Data supplied below:

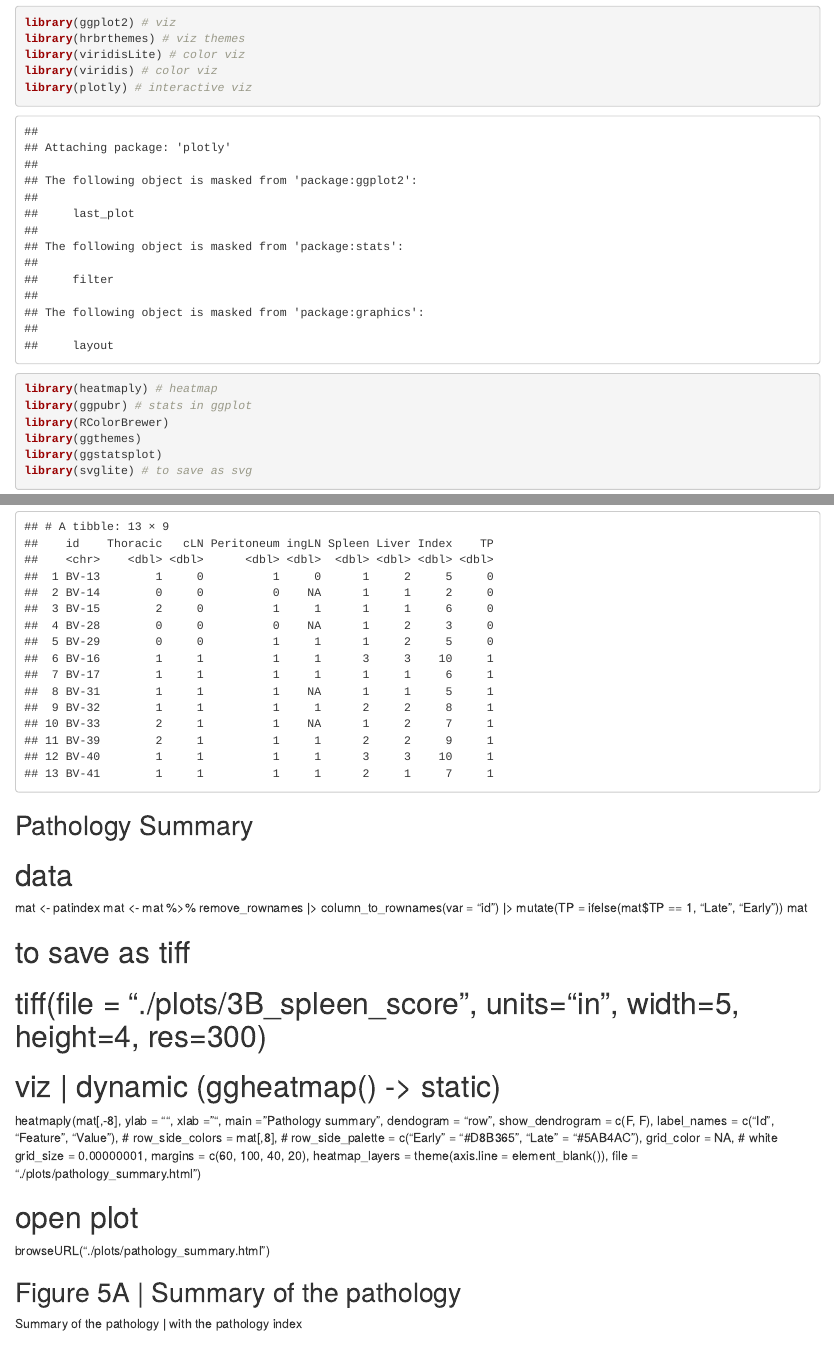
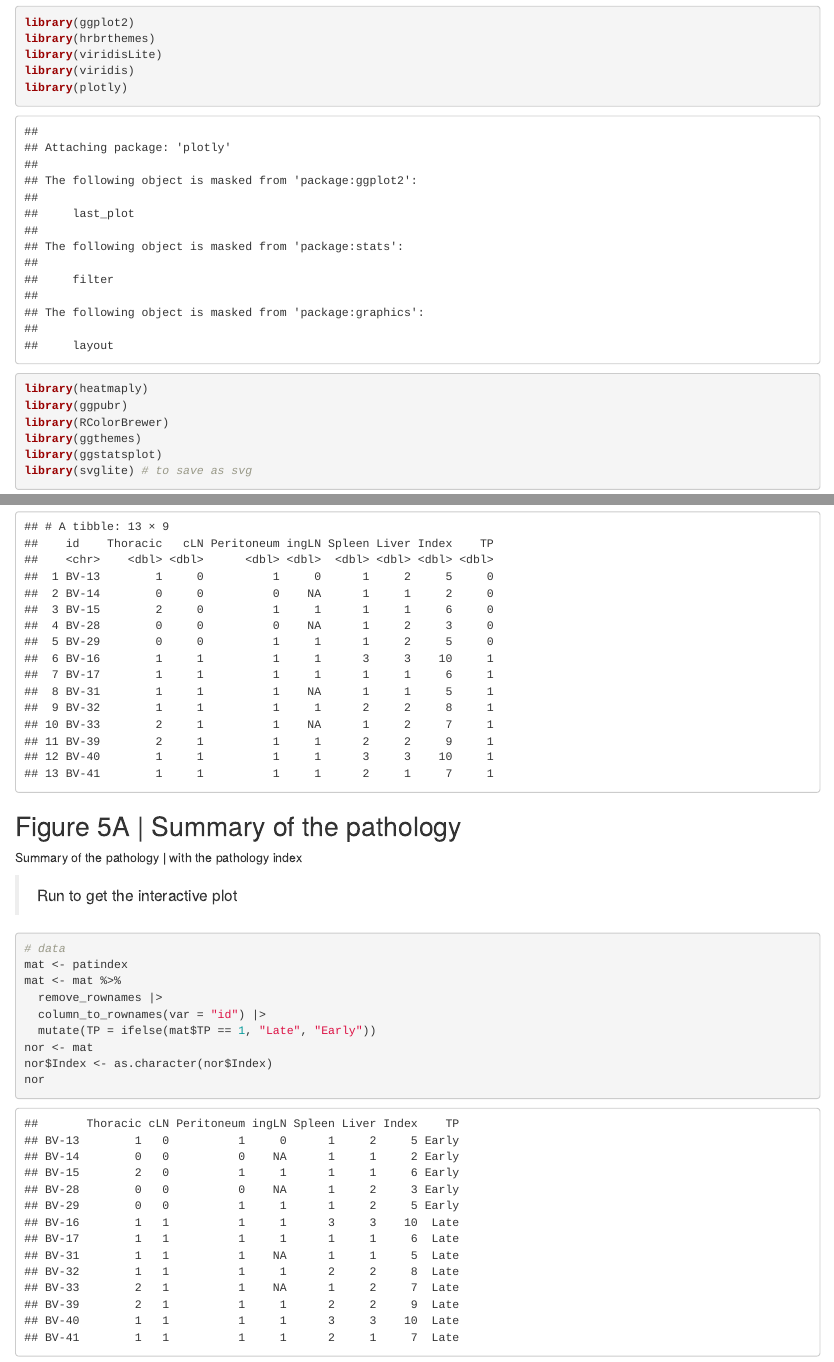
Before and after one commit to jburgaya/article_microti, an R Markdown document (code.rmd): the page in a window 1100 px wide, from 820 px down, and a second part further down, joined at a grey line. Rendered offline with R 4.5, knitr and Pandoc, with nearby package versions; code that draws random numbers runs with fixed seeds of ours; some code elsewhere in the file could not run offline.

Commit message:
clean code

````diff
--- a/code.rmd
+++ b/code.rmd
@@ -21,7 +18,0 @@ library(tidyverse) # data
-library(ggplot2) # viz
-library(hrbrthemes) # viz themes
-library(viridisLite) # color viz
-library(viridis) # color viz
-library(plotly) # interactive viz
-library(heatmaply) # heatmap
-library(ggpubr) # stats in ggplot
@@ -28,3 +21,10 @@ library(ggpubr) # stats in ggplot
+library(ggplot2)
+library(hrbrthemes)
+library(viridisLite)
+library(viridis)
+library(plotly)
+library(heatmaply)
+library(ggpubr)
 library(RColorBrewer)
 library(ggthemes)
 library(ggstatsplot)
@@ -317,43 +309,11 @@ patindex
 ```
 
 
-## Pathology Summary #########################################################
-
-# data
-mat <- patindex
-mat <- mat %>%
-  remove_rownames |>
-  column_to_rownames(var = "id") |>
-  mutate(TP = ifelse(mat$TP == 1, "Late", "Early"))
-mat
-
-# to save as tiff
-# tiff(file = "./plots/3B_spleen_score", units="in", width=5, height=4, res=300)
-
-# viz | dynamic (ggheatmap() -> static)
-heatmaply(mat[,-8],
-          ylab = "", xlab = "",
-          main = "Pathology summary",
-          dendogram = "row",
-          show_dendrogram = c(F, F),
-          label_names = c("Id", "Feature", "Value"),
-          # row_side_colors = mat[,8],
-          # row_side_palette = c("Early" = "#D8B365", "Late" = "#5AB4AC"),
-          grid_color = NA, # white
-          grid_size = 0.00000001,
-          margins = c(60, 100, 40, 20),
-          heatmap_layers = theme(axis.line = element_blank()),
-          file = "./plots/pathology_summary.html")
-
-# open plot
-browseURL("./plots/pathology_summary.html")
-
-##############################################################################
-
-
 ## Figure 5A | Summary of the pathology
 
 Summary of the pathology | with the pathology index
+
+> Run to get the interactive plot
 
 ```{r}
 # data
````
Also changed, not shown: code.rmd (15 more changed lines).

End of Data supplied.

(Task statement): Among the entries above, say how many lines hold the word "html". No other words belong in the answer.

(Result): 2